__What is needed__: Keep each entry exactly as written when you repeat it, and skip the images.

- Opening Delimiter -

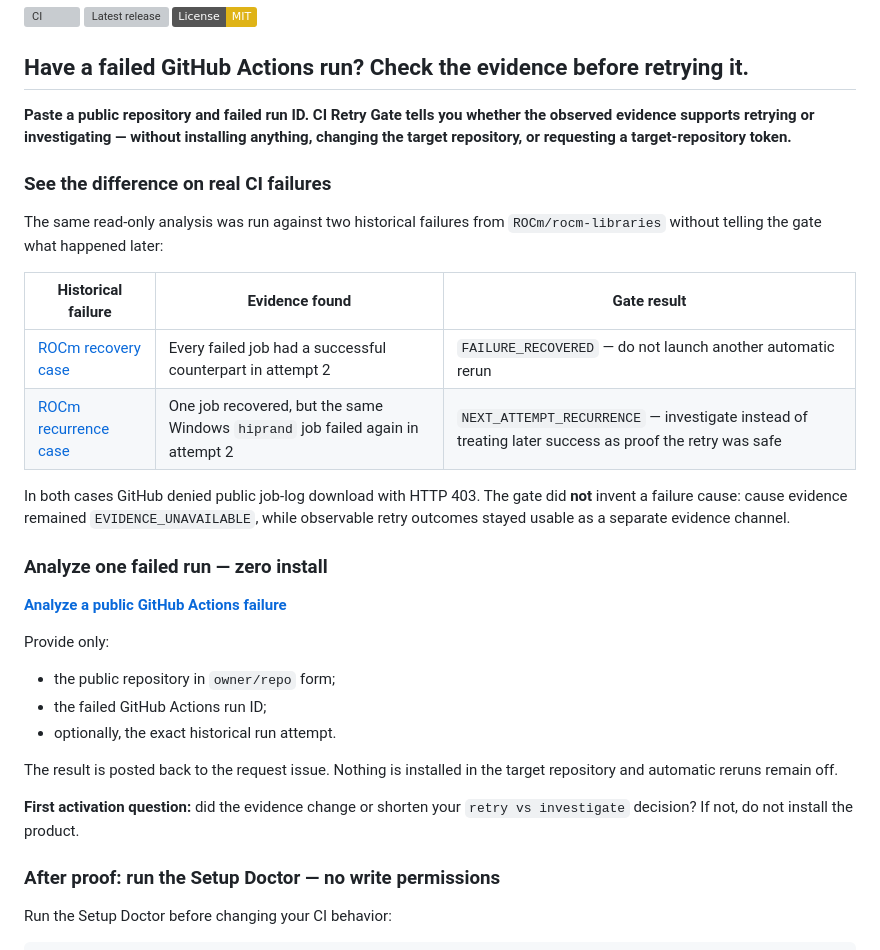
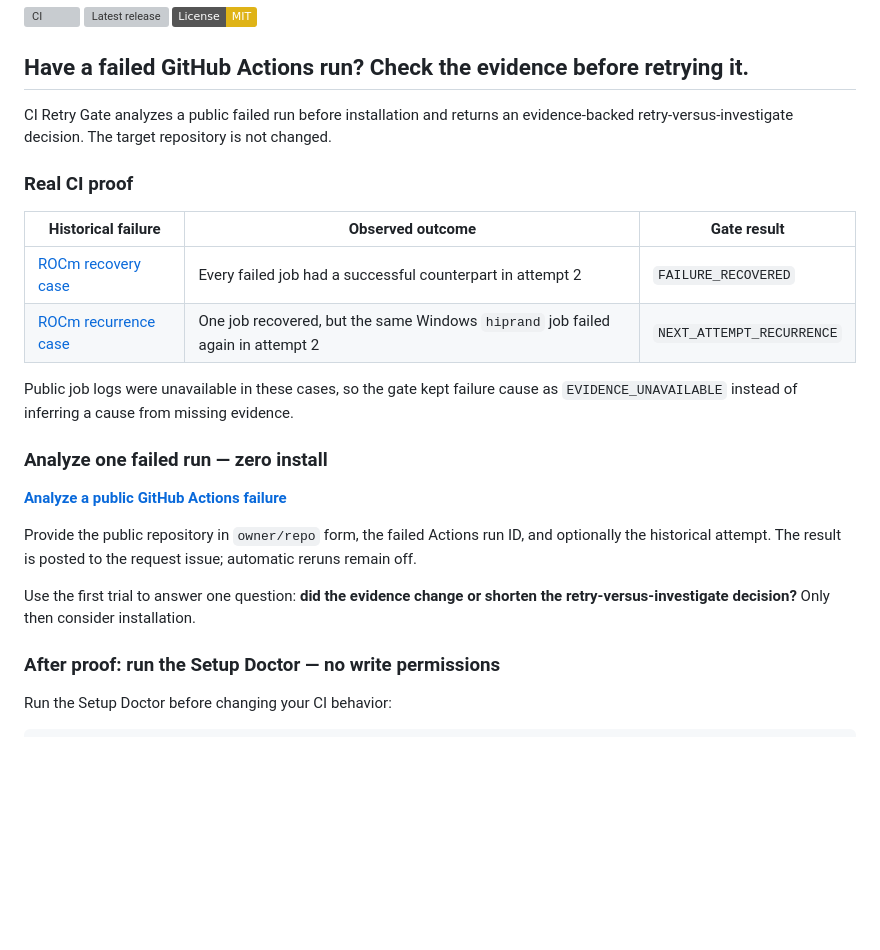
Before and after one commit to achirothmane/workflow-failure-lab, a Markdown page: README.md, the part around the change. Drawn GitHub-style; badges without logos; blank space fills up the shorter version; grey boxes are pictures that could not be loaded.

Commit message:
Make zero-install proof the primary activation path

```diff
--- a/README.md
+++ b/README.md
@@ -6,32 +6,24 @@
 
 ## Have a failed GitHub Actions run? Check the evidence before retrying it.
 
-**Paste a public repository and failed run ID. CI Retry Gate tells you whether the observed evidence supports retrying or investigating — without installing anything, changing the target repository, or requesting a target-repository token.**
+CI Retry Gate analyzes a public failed run before installation and returns an evidence-backed retry-versus-investigate decision. The target repository is not changed.
 
-### See the difference on real CI failures
+### Real CI proof
 
-The same read-only analysis was run against two historical failures from `ROCm/rocm-libraries` without telling the gate what happened later:
+| Historical failure | Observed outcome | Gate result |
+|---|---|---|
+| [ROCm recovery case](https://github.com/achirothmane/workflow-failure-lab/issues/82#issuecomment-5842318725) | Every failed job had a successful counterpart in attempt 2 | `FAILURE_RECOVERED` |
+| [ROCm recurrence case](https://github.com/achirothmane/workflow-failure-lab/issues/83#issuecomment-5842328212) | One job recovered, but the same Windows `hiprand` job failed again in attempt 2 | `NEXT_ATTEMPT_RECURRENCE` |
 
-| Historical failure | Evidence found | Gate result |
-|---|---|---|
-| [ROCm recovery case](https://github.com/achirothmane/workflow-failure-lab/issues/82#issuecomment-5842318725) | Every failed job had a successful counterpart in attempt 2 | `FAILURE_RECOVERED` — do not launch another automatic rerun |
-| [ROCm recurrence case](https://github.com/achirothmane/workflow-failure-lab/issues/83#issuecomment-5842328212) | One job recovered, but the same Windows `hiprand` job failed again in attempt 2 | `NEXT_ATTEMPT_RECURRENCE` — investigate instead of treating later success as proof the retry was safe |
-
-In both cases GitHub denied public job-log download with HTTP 403. The gate did **not** invent a failure cause: cause evidence remained `EVIDENCE_UNAVAILABLE`, while observable retry outcomes stayed usable as a separate evidence channel.
+Public job logs were unavailable in these cases, so the gate kept failure cause as `EVIDENCE_UNAVAILABLE` instead of inferring a cause from missing evidence.
 
 ### Analyze one failed run — zero install
 
 **[Analyze a public GitHub Actions failure](https://github.com/achirothmane/workflow-failure-lab/issues/new?template=public-run-analysis.yml)**
 
-Provide only:
+Provide the public repository in `owner/repo` form, the failed Actions run ID, and optionally the historical attempt. The result is posted to the request issue; automatic reruns remain off.
 
-- the public repository in `owner/repo` form;
-- the failed GitHub Actions run ID;
-- optionally, the exact historical run attempt.
-
-The result is posted back to the request issue. Nothing is installed in the target repository and automatic reruns remain off.
-
-**First activation question:** did the evidence change or shorten your `retry vs investigate` decision? If not, do not install the product.
+Use the first trial to answer one question: **did the evidence change or shorten the retry-versus-investigate decision?** Only then consider installation.
 
 ### After proof: run the Setup Doctor — no write permissions
 
```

- Closing Delimiter -

__Exercise solution__:
Before and after one commit to achirothmane/workflow-failure-lab, a Markdown page: README.md, the part around the change. Drawn GitHub-style; badges without logos; blank space fills up the shorter version; grey boxes are pictures that could not be loaded.

Commit message:
Make zero-install proof the primary activation path

```diff
--- a/README.md
+++ b/README.md
@@ -6,32 +6,24 @@
 
 ## Have a failed GitHub Actions run? Check the evidence before retrying it.
 
-**Paste a public repository and failed run ID. CI Retry Gate tells you whether the observed evidence supports retrying or investigating — without installing anything, changing the target repository, or requesting a target-repository token.**
+CI Retry Gate analyzes a public failed run before installation and returns an evidence-backed retry-versus-investigate decision. The target repository is not changed.
 
-### See the difference on real CI failures
+### Real CI proof
 
-The same read-only analysis was run against two historical failures from `ROCm/rocm-libraries` without telling the gate what happened later:
+| Historical failure | Observed outcome | Gate result |
+|---|---|---|
+| [ROCm recovery case](https://github.com/achirothmane/workflow-failure-lab/issues/82#issuecomment-5842318725) | Every failed job had a successful counterpart in attempt 2 | `FAILURE_RECOVERED` |
+| [ROCm recurrence case](https://github.com/achirothmane/workflow-failure-lab/issues/83#issuecomment-5842328212) | One job recovered, but the same Windows `hiprand` job failed again in attempt 2 | `NEXT_ATTEMPT_RECURRENCE` |
 
-| Historical failure | Evidence found | Gate result |
-|---|---|---|
-| [ROCm recovery case](https://github.com/achirothmane/workflow-failure-lab/issues/82#issuecomment-5842318725) | Every failed job had a successful counterpart in attempt 2 | `FAILURE_RECOVERED` — do not launch another automatic rerun |
-| [ROCm recurrence case](https://github.com/achirothmane/workflow-failure-lab/issues/83#issuecomment-5842328212) | One job recovered, but the same Windows `hiprand` job failed again in attempt 2 | `NEXT_ATTEMPT_RECURRENCE` — investigate instead of treating later success as proof the retry was safe |
-
-In both cases GitHub denied public job-log download with HTTP 403. The gate did **not** invent a failure cause: cause evidence remained `EVIDENCE_UNAVAILABLE`, while observable retry outcomes stayed usable as a separate evidence channel.
+Public job logs were unavailable in these cases, so the gate kept failure cause as `EVIDENCE_UNAVAILABLE` instead of inferring a cause from missing evidence.
 
 ### Analyze one failed run — zero install
 
 **[Analyze a public GitHub Actions failure](https://github.com/achirothmane/workflow-failure-lab/issues/new?template=public-run-analysis.yml)**
 
-Provide only:
+Provide the public repository in `owner/repo` form, the failed Actions run ID, and optionally the historical attempt. The result is posted to the request issue; automatic reruns remain off.
 
-- the public repository in `owner/repo` form;
-- the failed GitHub Actions run ID;
-- optionally, the exact historical run attempt.
-
-The result is posted back to the request issue. Nothing is installed in the target repository and automatic reruns remain off.
-
-**First activation question:** did the evidence change or shorten your `retry vs investigate` decision? If not, do not install the product.
+Use the first trial to answer one question: **did the evidence change or shorten the retry-versus-investigate decision?** Only then consider installation.
 
 ### After proof: run the Setup Doctor — no write permissions
 
```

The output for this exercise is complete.